Photographers come from all over the world to photograph the Taj Mahal. The Taj Mahal is an amazing piece of architecture to photograph and one of the New 7 Wonders of the World.
But for bird photographers, the Taj Mahal also has a variety of birds. I’ve seen egrets, black kites, and Parrots at the Taj. So, don’t forget a longer lens. Tripods and monopods are not allowed at the Taj Mahal so it will need to be a lens you can carry and shoot without a tripod.
I captured this Rose-ringed Parakeet Couple in the wall when exiting the Taj Mahal Compound. The parakeets must have a nest in the hole in the wall.
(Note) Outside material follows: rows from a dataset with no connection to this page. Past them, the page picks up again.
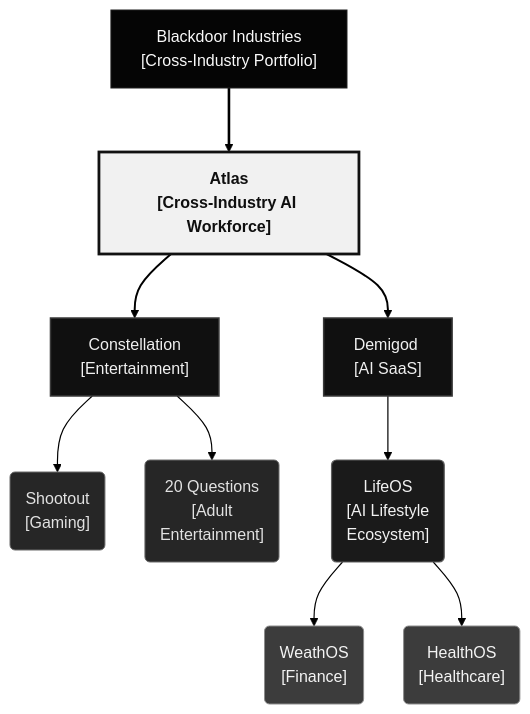
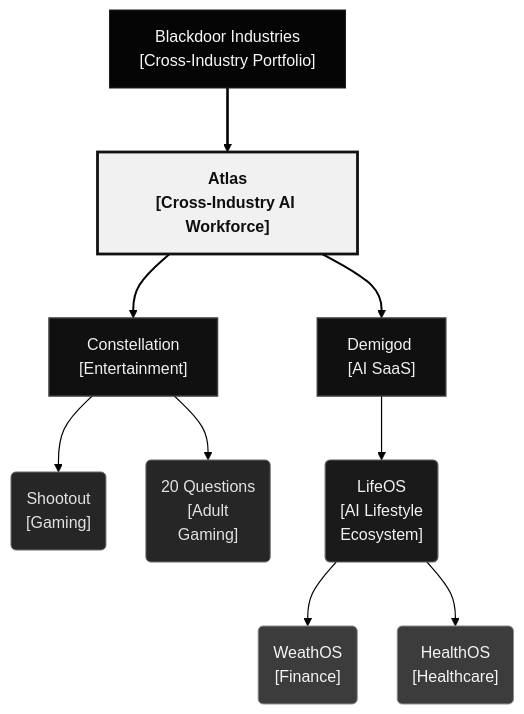
The first of 2 diagrams in profile/README.md (Blackdoor-Industries/.github), drawn with Mermaid before and after one commit.

Commit message:
Update 20 Questions descriptor to Adult Gaming

````diff
--- a/profile/README.md
+++ b/profile/README.md
@@ -41,49 +41,49 @@
 ```mermaid
 %%{init: {
   "theme": "base",
   "flowchart": {
     "curve": "basis",
     "nodeSpacing": 40,
     "rankSpacing": 64
   },
   "themeVariables": {
     "fontFamily": "Helvetica, Arial, sans-serif",
     "lineColor": "#000000",
     "textColor": "#eaeaea",
     "primaryColor": "#181818",
     "primaryBorderColor": "#454545",
     "tertiaryColor": "#121212",
     "background": "#ffffff"
   }
 }}%%
 flowchart TB
     BD["Blackdoor Industries<br/>[Cross-Industry Portfolio]"]:::holding
     ATLAS["Atlas<br/>[Cross-Industry AI Workforce]"]:::atlas
     CONST["Constellation<br/>[Entertainment]"]:::subsidiary
     DEMI["Demigod&nbsp;<br/>[AI SaaS]"]:::subsidiary
     SHOOT("Shootout<br/>[Gaming]"):::product
-    VN("20 Questions<br/>[Adult<br/>Entertainment]"):::product
+    VN("20 Questions<br/>[Adult<br/>Gaming]"):::product
     LIFE("LifeOS<br/>[AI Lifestyle<br/>Ecosystem]"):::ecosystem
     WEATH("WeathOS<br/>[Finance]"):::module
     HEALTH("HealthOS<br/>[Healthcare]"):::module
 
     BD ==> ATLAS
     ATLAS ==> CONST
     ATLAS ==> DEMI
     CONST --> SHOOT
     CONST --> VN
     DEMI --> LIFE
     LIFE --> WEATH
     LIFE --> HEALTH
 
     classDef holding fill:#050505,stroke:#202020,stroke-width:1px,color:#fafafa
     classDef atlas fill:#f1f1f1,stroke:#111111,stroke-width:2.8px,color:#0f0f0f,font-weight:700
     classDef subsidiary fill:#101010,stroke:#3a3a3a,stroke-width:1.5px,color:#f0f0f0
     classDef ecosystem fill:#1a1a1a,stroke:#5f5f5f,stroke-width:1.2px,color:#f2f2f2
     classDef product fill:#262626,stroke:#6a6a6a,stroke-width:1px,color:#e2e2e2
     classDef module fill:#3c3c3c,stroke:#8c8c8c,stroke-width:1px,color:#f4f4f4
 
     linkStyle 0 stroke:#000000,stroke-width:2.6px
     linkStyle 1,2 stroke:#000000,stroke-width:2px
     linkStyle 3,4,5,6,7 stroke:#000000,stroke-width:1.2px
 ```
````
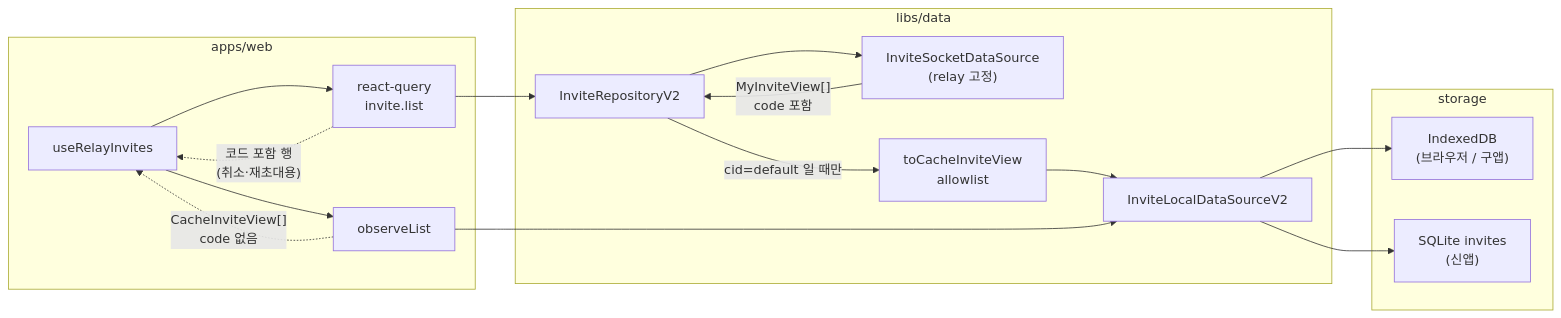
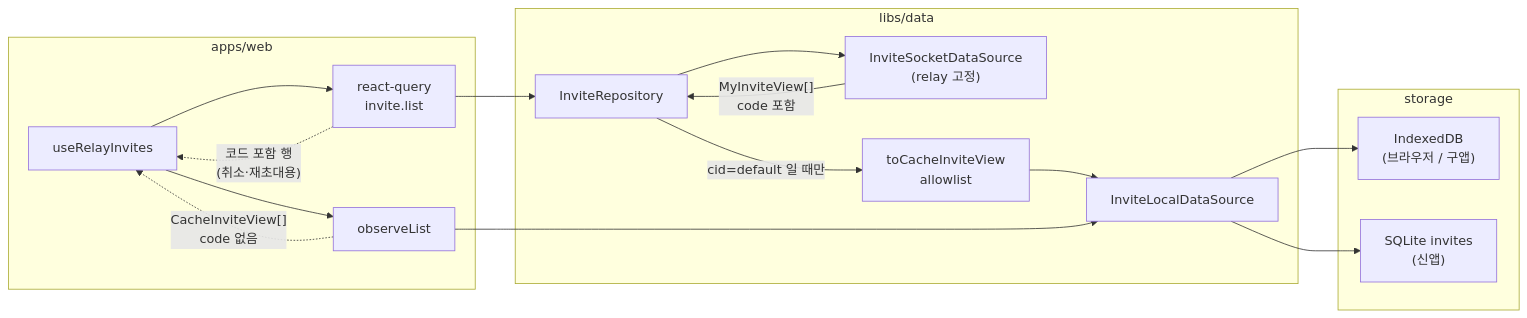
One commit to lemoncloud-io/dou-app changed the first of 4 diagrams in libs/app-runtime/docs/data/invite-local-cache.md. Above: the diagram before and after it, drawn with Mermaid. The commit also changed other lines of this file and 86 other files, not shown here.

````diff
--- a/libs/app-runtime/docs/data/invite-local-cache.md
+++ b/libs/app-runtime/docs/data/invite-local-cache.md
@@ -167,27 +167,27 @@
 ```mermaid
 flowchart LR
   subgraph W["apps/web"]
     H["useRelayInvites"]
     RQ["react-query<br/>invite.list"]
     OBS["observeList"]
   end
   subgraph D["libs/data"]
-    REPO["InviteRepositoryV2"]
-    LDS["InviteLocalDataSourceV2"]
+    REPO["InviteRepository"]
+    LDS["InviteLocalDataSource"]
     RDS["InviteSocketDataSource<br/>(relay 고정)"]
     MAP["toCacheInviteView<br/>allowlist"]
   end
   subgraph S["storage"]
     IDB["IndexedDB<br/>(브라우저 / 구앱)"]
     SQL["SQLite invites<br/>(신앱)"]
   end
 
   H --> RQ --> REPO --> RDS
   RDS -- "MyInviteView[]<br/>code 포함" --> REPO
   REPO -- "cid=default 일 때만" --> MAP --> LDS
   LDS --> IDB
   LDS --> SQL
   H --> OBS --> LDS
   OBS -. "CacheInviteView[]<br/>code 없음" .-> H
   RQ -. "코드 포함 행<br/>(취소·재초대용)" .-> H
 ```
````
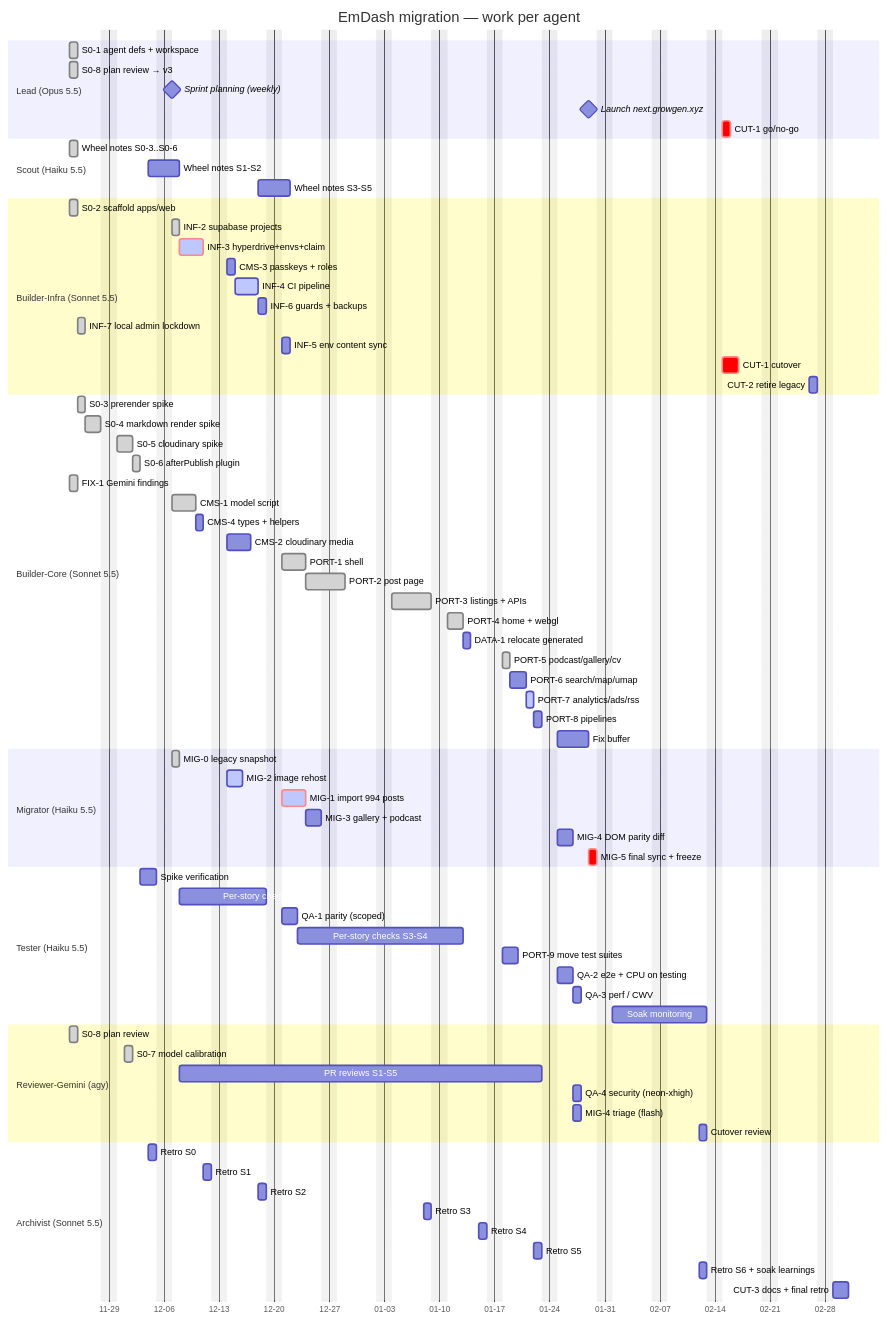
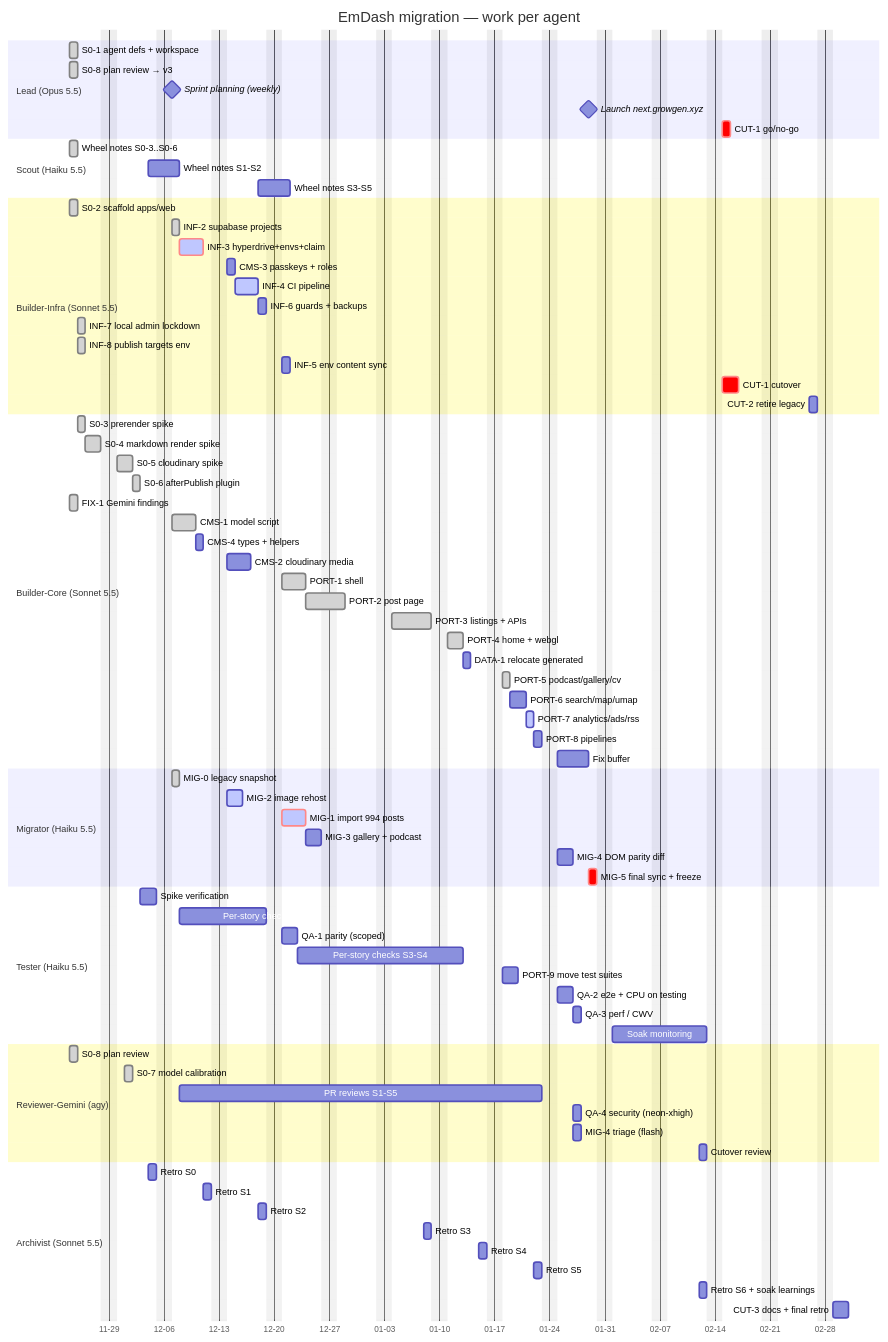
The second of 2 diagrams in docs/plan/emdash-migration-plan.md (gongbaodd/blog.gongbushang.com), drawn with Mermaid before and after one commit. The commit also changed other lines of this file and 5 other files, not shown here.

First line of the commit message:
feat(infra): publish rebuild targets the right environment (INF-8)

```diff
--- a/docs/plan/emdash-migration-plan.md
+++ b/docs/plan/emdash-migration-plan.md
@@ -297,6 +297,7 @@
   INF-4 CI pipeline           :active, bi5, after bi4, 3d
   INF-6 guards + backups      :bi6, after bi5, 1d
   INF-7 local admin lockdown  :done, bi10, 2026-11-25, 1d
+  INF-8 publish targets env   :done, bi11, 2026-11-25, 1d
   INF-5 env content sync      :bi7, 2026-12-21, 1d
   CUT-1 cutover               :crit, bi8, 2027-02-15, 2d
   CUT-2 retire legacy         :bi9, 2027-02-26, 1d
```
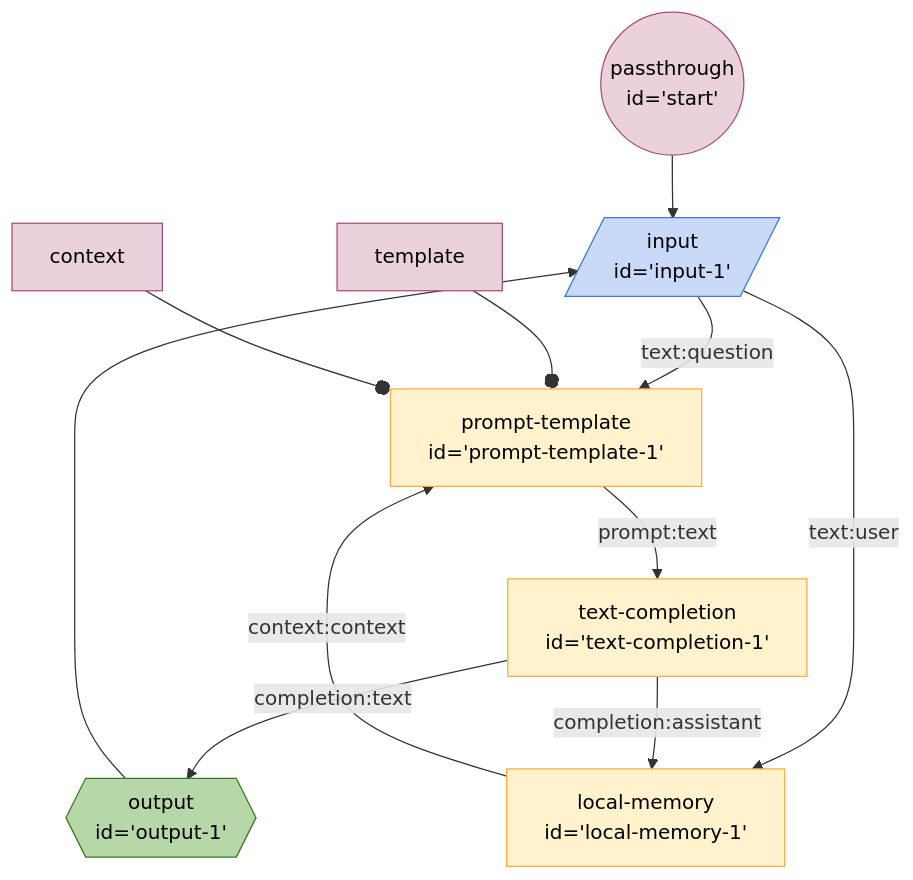
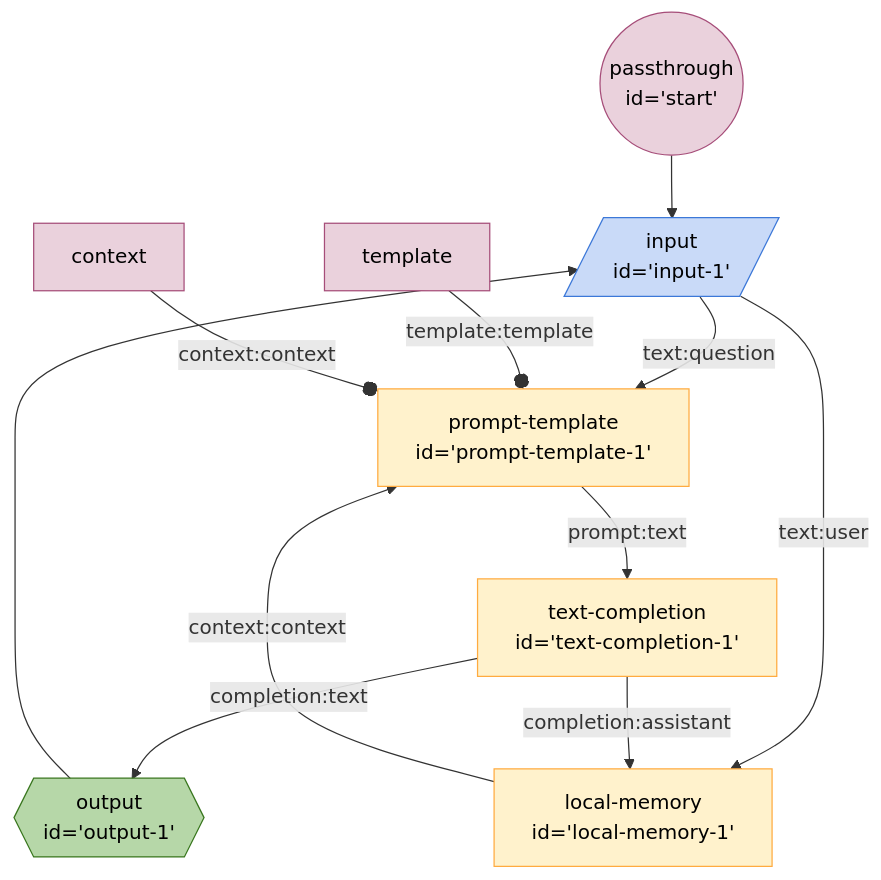
One commit to breadboard-ai/breadboard changed the diagram in seeds/graph-playground/docs/graphs/accumulating-context.md. Above: the diagram before and after it, drawn with Mermaid. The commit also changed 13 other files, not shown here.

Commit message:
[graph] Add proper edge markers for constants.

````diff
--- a/seeds/graph-playground/docs/graphs/accumulating-context.md
+++ b/seeds/graph-playground/docs/graphs/accumulating-context.md
@@ -4,37 +4,37 @@
 ```mermaid
 %%{init: 'themeVariables': { 'fontFamily': 'Fira Code, monospace' }}%%
 graph TD;
 start(("passthrough
 id='start'")):::passthrough --> input1[/"input
 id='input-1'"/]:::input
 input1[/"input
 id='input-1'"/]:::input -- text:question --> prompttemplate1["prompt-template
 id='prompt-template-1'"]
 prompttemplate1["prompt-template
 id='prompt-template-1'"] -- prompt:text --> textcompletion1["text-completion
 id='text-completion-1'"]
 textcompletion1["text-completion
 id='text-completion-1'"] -- completion:text --> output1{{"output
 id='output-1'"}}:::output
 input1[/"input
 id='input-1'"/]:::input -- text:user --> localmemory1["local-memory
 id='local-memory-1'"]
 textcompletion1["text-completion
 id='text-completion-1'"] -- completion:assistant --> localmemory1["local-memory
 id='local-memory-1'"]
 output1{{"output
 id='output-1'"}}:::output --> input1[/"input
 id='input-1'"/]:::input
 localmemory1["local-memory
 id='local-memory-1'"] -- context:context --> prompttemplate1["prompt-template
 id='prompt-template-1'"]
-templateprompttemplate1[template]:::config --o prompttemplate1
-contextprompttemplate1[context]:::config --o prompttemplate1
+templateprompttemplate1[template]:::config -- template:template --o prompttemplate1
+contextprompttemplate1[context]:::config -- context:context --o prompttemplate1
 classDef default stroke:#ffab40,fill:#fff2ccff,color:#000
 classDef input stroke:#3c78d8,fill:#c9daf8ff,color:#000
 classDef output stroke:#38761d,fill:#b6d7a8ff,color:#000
 classDef passthrough stroke:#a64d79,fill:#ead1dcff,color:#000
 classDef slot stroke:#a64d79,fill:#ead1dcff,color:#000
 classDef config stroke:#a64d79,fill:#ead1dcff,color:#000
 classDef slotted stroke:#a64d79
 ```
````
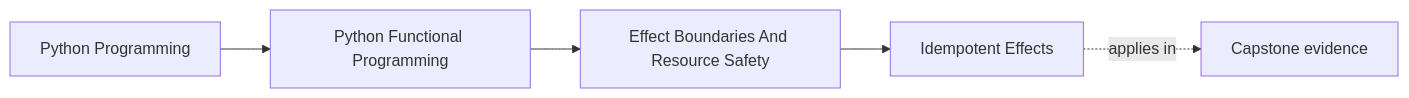
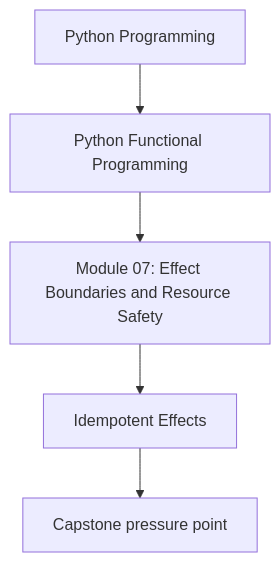
Before and after one commit to bijux/bijux-masterclass: the first of 2 diagrams in programs/python-programming/python-functional-programming/course-book/module-07-effect-boundaries-and-resource-safety/idempotent-effects.md, drawn with Mermaid. The commit also changed other lines of this file and 118 other files, not shown here.

Commit message:
docs(python-functional-programming): align concept page diagrams

````diff
--- a/programs/python-programming/python-functional-programming/course-book/module-07-effect-boundaries-and-resource-safety/idempotent-effects.md
+++ b/programs/python-programming/python-functional-programming/course-book/module-07-effect-boundaries-and-resource-safety/idempotent-effects.md
@@ -7,11 +7,7 @@
 ```mermaid
-graph LR
-  family["Python Programming"]
-  program["Python Functional Programming"]
-  section["Effect Boundaries And Resource Safety"]
-  page["Idempotent Effects"]
-  capstone["Capstone evidence"]
-
-  family --> program --> section --> page
-  page -.applies in.-> capstone
+flowchart TD
+  family["Python Programming"] --> program["Python Functional Programming"]
+  program --> module["Module 07: Effect Boundaries and Resource Safety"]
+  module --> concept["Idempotent Effects"]
+  concept --> capstone["Capstone pressure point"]
 ```
````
Unlike most parrots Rose-ringed parakeets do not mate for life.
I was not equipped for bird photography when visiting the Taj Mahal as there are restrictions on tripods and monopods and it can be difficult to carry large lenses with the lines and crowds at the Taj.
I did bring along an Olympus 40-150mm micros four thirds F4.0-5.6 lens (80-300mm full frame equivalent) which fared quite well photographing the parakeet couple, and is quite small to carry. The Olympus M.40-150mm F4.0-5.6 Lens is quite a steal at $199 or less.
Camera: Olympus OM-D E-M1
Lens: Olympus M. 40-150mm f4.0-5.6
Focal Length: 140mm (280mm full frame equivalent)
Shutter Speed: 1/250 of a second
Exposure Compensation: +0
Lighting: Bright, Sunny Morning
- Cropped the photo in Lightroom 5.
- Applied the Detail Extractor, Vignette Lens, and Lighten/Darken Center Filters in Color Efex Pro 4.
- Added contrast and pop to the photo by using the Fur and Feathers II filter in Topaz Clarity.
- Selectively sharpened the photo using the Unsharp Mask Filter in Photoshop CC 2014.
Written by Martin Belan